This hurts. It hurts because it’s easy for me to see recovery as necessary, but not worthy or valuable in itself. That it’s merely a bridge I must cross to get to my destination where I’ll do all sorts of great and noble things. It hurts to be reminded that it’s not time for “great things” yet, and that I’m still stuck doing gruelling grunt work.
Today, I am adopting a completely different way to view my recovery. It is a perspective which inspires me and makes it entirely obvious that no pursuit really matters like my recovery does. I want to share it with you, and I hope you also find inspiration in it.
So, what is recovery really about which makes it so great? Recovery is about regaining the full potential of my humanity.
My humanity, at its peak, offers me so many things which are pure gold, things that really matter – connecting with Allah, genuinely and deeply caring about another person, feeling connected to the creation which surrounds me, deeply appreciating the gifts of my body, heart, mind and soul. I am talking about gratitude, love, sincerity, integrity. I am talking about tears and laughs. Dreams and aspirations. Sorrow and grief. Hope and celebration.
This is the full human experience for which we were created.
Unhealthy and unbalanced living strips this experience away from me and locks me in a place of numbness and darkness. Once I am there, I lose sight of what I’ve lost. I become fidgety and anxious and needy. Life loses its flavor and its color.
A keen focus on my health and life balance, on the other hand, helps restore my humanity, and continuous practice and refinement helps me to achieve new heights and gain new experiences. I know this because I have experienced it.

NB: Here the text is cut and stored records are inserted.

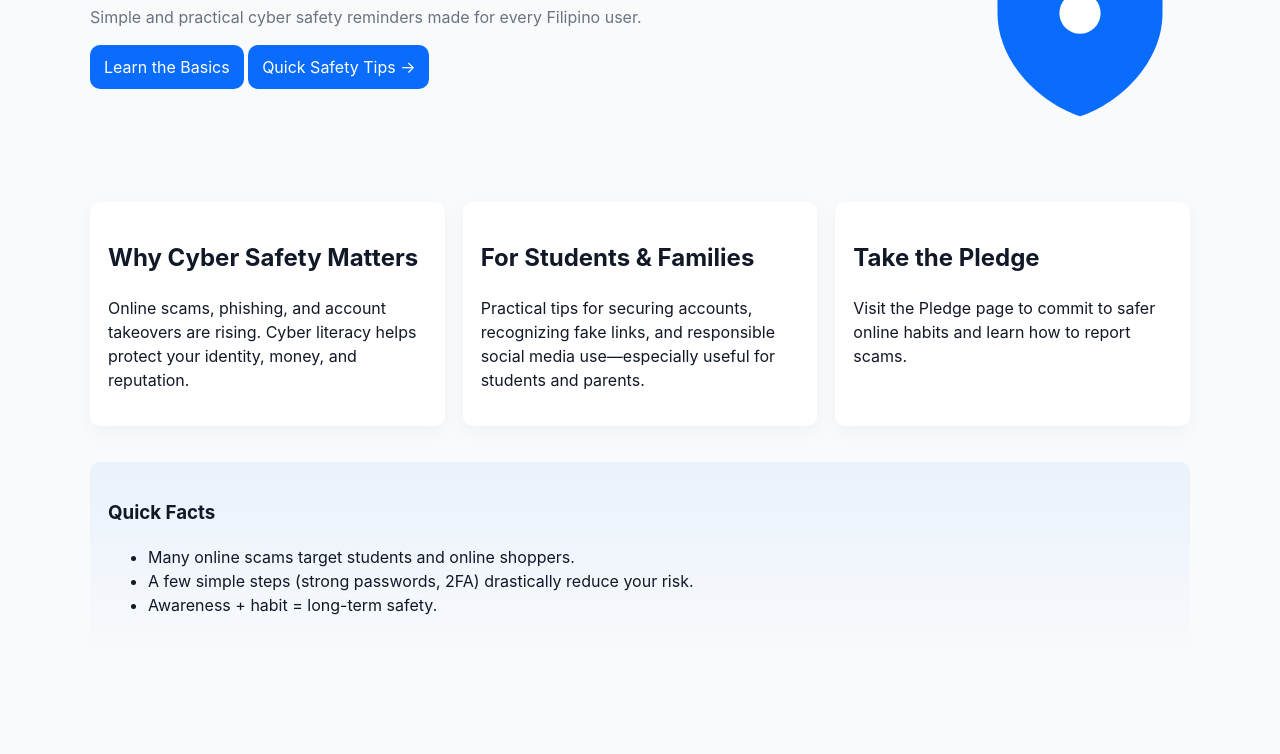
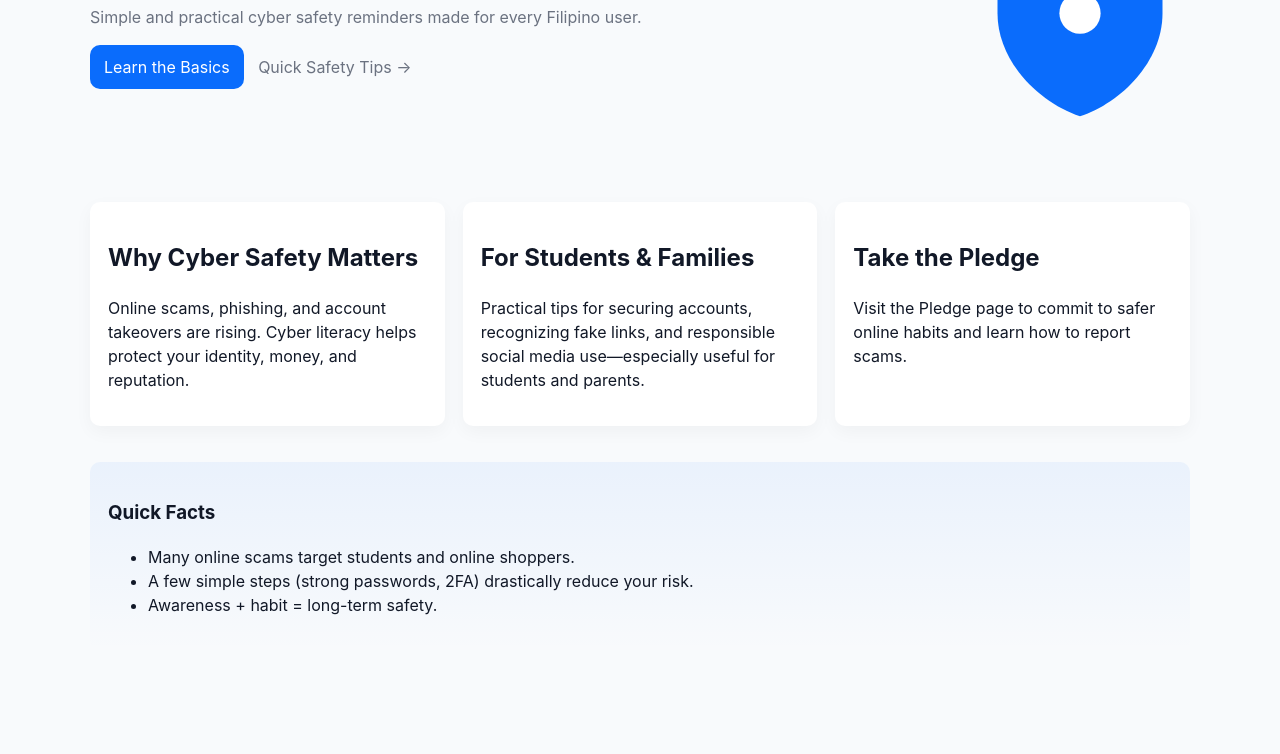
Before and after one commit to jamireako2006-pixel/BossMaster.github.io, a plain HTML site: page index.html in a window 1280 px wide. Shown: the part 266-1020 px from the top of the page. Drawn offline with Linux system fonts and the light colour scheme.

Commit message:
Update index.html

```diff
--- a/index.html
+++ b/index.html
@@ -32,7 +32,7 @@
       <div class="hero-text">
         <h1>Think Smart. Click Safe.</h1>
         <p class="lead">Simple and practical cyber safety reminders made for every Filipino user.</p>
-        <p><a href="what.html" class="btn">Learn the Basics</a> <a href="tips.html" class="btn">Quick Safety Tips →</a></p>
+        <p><a href="what.html" class="btn">Learn the Basics</a> <a href="tips.html" class="link">Quick Safety Tips →</a></p>
       </div>
       <div class="hero-visual" aria-hidden="true">
         <div class="shield">
```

There’s so much for me to gain in this world, so much I want to do and achieve, so many things I want to be. And I will pursue these things with passion, insha Allah. However, nothing has true value if I am not gaining, maintaining, and nurturing my humanity. At any given moment, I must not hesitate to completely drop whatever is demanding my attention and come back to healing if the situation demands this. This has to be my principle in life, because in recovery I am gaining everything as everything that’s good and worthy lies in my humanity. I have no way to regain my humanity except through keen focus on and commitment to my healing.